The years-long bitter fight separation of American billionaire couple Macklowe, culminated yesterday in an auction on the orders of a judge of part of their joint art collection. At Sotheby‘s in New York, 35 works of art came under the hammer. Everything has been sold, total revenue $676 million.
The former couple couldn’t agree on the value of the collection. That‘s why the art is sold and the proceeds split in half.
The highest amount, more than 82 million including payouts, was counted for No. 7, by Mark Rothko, a 1951 painting, well above the expected yield (70 million). The buyer is a person from Asia.
The other works of art, such as Jackson Pollock and Alberto Giacometti, were also offered generously. A collector who attended the auction wasn’t surprised, he told The New York Times: “Top quality always sells.” According to the newspaper, the demand for top art is greater than the supply. Collectors see the auction of a leading collection as an opportunity and a tax-favourable investment.

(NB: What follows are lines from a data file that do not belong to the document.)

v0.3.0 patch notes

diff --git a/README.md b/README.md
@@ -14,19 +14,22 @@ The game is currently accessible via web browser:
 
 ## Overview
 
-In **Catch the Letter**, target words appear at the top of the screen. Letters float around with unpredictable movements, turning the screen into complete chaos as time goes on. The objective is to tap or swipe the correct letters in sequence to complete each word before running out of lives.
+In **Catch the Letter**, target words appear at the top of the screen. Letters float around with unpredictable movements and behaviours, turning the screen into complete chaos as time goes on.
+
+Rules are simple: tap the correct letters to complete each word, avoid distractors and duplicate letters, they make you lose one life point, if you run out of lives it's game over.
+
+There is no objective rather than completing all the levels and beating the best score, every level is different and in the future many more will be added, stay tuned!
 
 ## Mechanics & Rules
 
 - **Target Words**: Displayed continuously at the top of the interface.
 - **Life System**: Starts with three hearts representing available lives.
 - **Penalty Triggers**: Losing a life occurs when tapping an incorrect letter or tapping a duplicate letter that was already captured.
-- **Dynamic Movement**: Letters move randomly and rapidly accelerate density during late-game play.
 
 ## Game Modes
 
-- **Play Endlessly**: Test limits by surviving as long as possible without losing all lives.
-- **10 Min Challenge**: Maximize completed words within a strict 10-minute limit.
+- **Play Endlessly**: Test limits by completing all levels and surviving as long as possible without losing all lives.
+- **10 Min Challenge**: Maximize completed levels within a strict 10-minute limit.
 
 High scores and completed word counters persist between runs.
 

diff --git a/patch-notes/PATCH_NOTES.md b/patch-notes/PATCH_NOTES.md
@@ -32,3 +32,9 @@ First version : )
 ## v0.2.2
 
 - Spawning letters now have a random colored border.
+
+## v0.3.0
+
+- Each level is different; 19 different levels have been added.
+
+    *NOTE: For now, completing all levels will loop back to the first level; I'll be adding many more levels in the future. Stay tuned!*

For the New York auction, the Macklowe collection went on a journey, as a pre-viewing process. In Taipei, Hong Kong, Los Angeles and Paris, thousands of curious people took a look.
The auction of post-war and contemporary works of art is in two parts, the second is scheduled for May next year. It is also expected that auction will raise several hundred millions. This will make it the biggest auction of a private art collection of all time.
Real estate mogul Harry Macklowe and his ex-wife Linda created their collection over a period of 50 years, and Linda was the biggest collector of the two. “She had a strong, unrelenting love for abstract art, and also a keen eye for figurative art,” said an art dealer, who did a lot of business with her. “Every work here at auction is subtle and unique.”
Now that the collection breaks down, there is a chance that the works of art will end up in an unknown private collection and will not be seen anywhere for the time being.